- Task goal:
Take each line from the entries that holds "pattern" and copy it out.

- Input data:
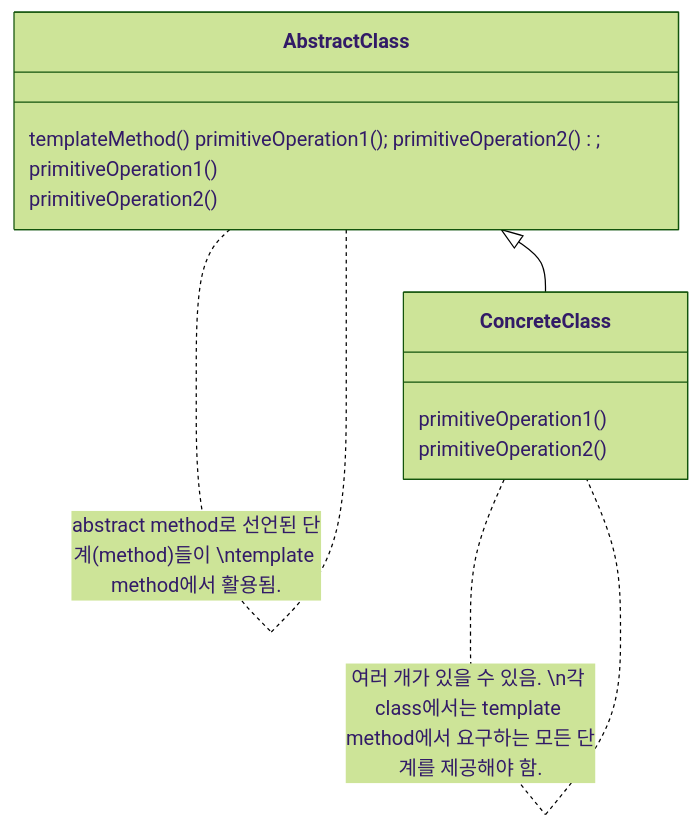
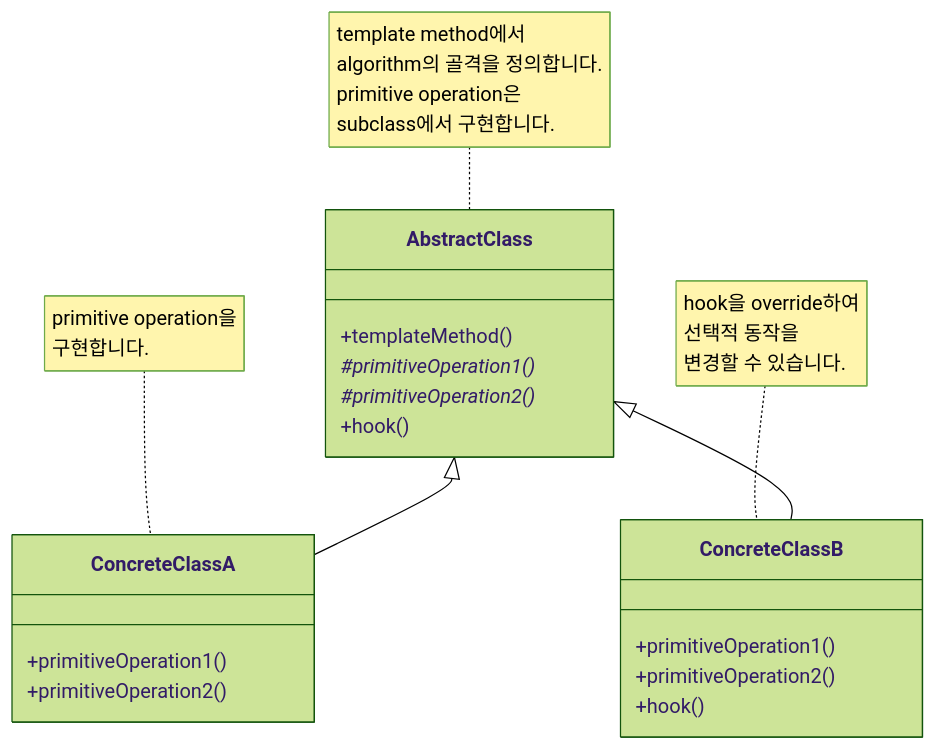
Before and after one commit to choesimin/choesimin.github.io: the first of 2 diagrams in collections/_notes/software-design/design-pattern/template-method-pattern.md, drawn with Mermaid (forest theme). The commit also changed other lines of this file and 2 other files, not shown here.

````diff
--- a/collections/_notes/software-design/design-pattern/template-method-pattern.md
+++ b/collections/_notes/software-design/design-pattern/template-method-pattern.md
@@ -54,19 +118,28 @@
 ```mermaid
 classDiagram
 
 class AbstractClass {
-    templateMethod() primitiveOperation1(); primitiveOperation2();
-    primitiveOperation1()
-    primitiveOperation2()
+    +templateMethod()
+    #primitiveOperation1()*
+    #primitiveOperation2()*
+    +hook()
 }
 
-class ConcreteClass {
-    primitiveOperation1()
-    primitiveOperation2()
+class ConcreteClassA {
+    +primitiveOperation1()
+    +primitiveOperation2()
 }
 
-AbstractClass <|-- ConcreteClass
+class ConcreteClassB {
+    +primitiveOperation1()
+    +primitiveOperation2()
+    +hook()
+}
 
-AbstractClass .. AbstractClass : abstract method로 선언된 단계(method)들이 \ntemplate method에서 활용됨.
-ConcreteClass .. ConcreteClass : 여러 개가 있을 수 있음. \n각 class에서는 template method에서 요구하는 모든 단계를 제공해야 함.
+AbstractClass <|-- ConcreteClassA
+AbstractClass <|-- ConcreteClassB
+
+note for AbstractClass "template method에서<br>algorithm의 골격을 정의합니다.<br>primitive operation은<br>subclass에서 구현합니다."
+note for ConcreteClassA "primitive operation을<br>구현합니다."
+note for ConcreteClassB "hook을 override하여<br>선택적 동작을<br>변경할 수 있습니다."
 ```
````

---

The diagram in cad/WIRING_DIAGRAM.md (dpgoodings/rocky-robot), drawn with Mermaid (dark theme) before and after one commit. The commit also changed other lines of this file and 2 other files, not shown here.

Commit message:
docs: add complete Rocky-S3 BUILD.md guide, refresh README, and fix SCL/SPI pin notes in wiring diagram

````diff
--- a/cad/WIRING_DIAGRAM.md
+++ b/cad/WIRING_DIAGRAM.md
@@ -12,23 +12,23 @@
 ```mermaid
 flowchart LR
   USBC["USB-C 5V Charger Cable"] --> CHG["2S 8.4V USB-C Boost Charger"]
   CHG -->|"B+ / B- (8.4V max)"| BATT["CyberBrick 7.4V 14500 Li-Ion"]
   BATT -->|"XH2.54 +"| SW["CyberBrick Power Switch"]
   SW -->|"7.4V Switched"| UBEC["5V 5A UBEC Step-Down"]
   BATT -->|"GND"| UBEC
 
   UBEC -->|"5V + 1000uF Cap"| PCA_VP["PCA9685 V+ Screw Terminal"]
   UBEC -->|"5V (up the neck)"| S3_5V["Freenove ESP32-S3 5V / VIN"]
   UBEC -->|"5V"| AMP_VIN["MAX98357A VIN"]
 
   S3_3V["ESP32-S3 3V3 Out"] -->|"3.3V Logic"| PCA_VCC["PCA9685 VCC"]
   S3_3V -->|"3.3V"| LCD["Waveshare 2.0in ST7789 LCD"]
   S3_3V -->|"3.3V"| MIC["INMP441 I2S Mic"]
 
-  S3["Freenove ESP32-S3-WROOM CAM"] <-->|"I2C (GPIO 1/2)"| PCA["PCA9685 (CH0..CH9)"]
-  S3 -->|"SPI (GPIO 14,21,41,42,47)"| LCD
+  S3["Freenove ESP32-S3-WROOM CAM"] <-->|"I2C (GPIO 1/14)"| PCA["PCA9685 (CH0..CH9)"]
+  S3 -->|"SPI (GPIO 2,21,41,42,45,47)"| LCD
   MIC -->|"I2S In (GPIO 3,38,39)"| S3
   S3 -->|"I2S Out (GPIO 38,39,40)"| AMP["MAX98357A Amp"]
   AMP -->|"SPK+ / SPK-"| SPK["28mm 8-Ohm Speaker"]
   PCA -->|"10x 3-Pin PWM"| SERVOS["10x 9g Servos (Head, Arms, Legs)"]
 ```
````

--

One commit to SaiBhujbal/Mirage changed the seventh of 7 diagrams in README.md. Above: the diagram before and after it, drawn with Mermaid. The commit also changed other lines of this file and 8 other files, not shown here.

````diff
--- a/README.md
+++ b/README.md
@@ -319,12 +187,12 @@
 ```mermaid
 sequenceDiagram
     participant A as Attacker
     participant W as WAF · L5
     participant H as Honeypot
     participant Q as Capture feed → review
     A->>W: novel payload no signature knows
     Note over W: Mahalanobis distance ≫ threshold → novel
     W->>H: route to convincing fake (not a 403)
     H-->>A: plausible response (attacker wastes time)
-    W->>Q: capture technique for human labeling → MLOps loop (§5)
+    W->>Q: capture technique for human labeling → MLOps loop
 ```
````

- Answer to this problem:
Before and after one commit to choesimin/choesimin.github.io: the first of 2 diagrams in collections/_notes/software-design/design-pattern/template-method-pattern.md, drawn with Mermaid (forest theme). The commit also changed other lines of this file and 2 other files, not shown here.
--- a/collections/_notes/software-design/design-pattern/template-method-pattern.md
+++ b/collections/_notes/software-design/design-pattern/template-method-pattern.md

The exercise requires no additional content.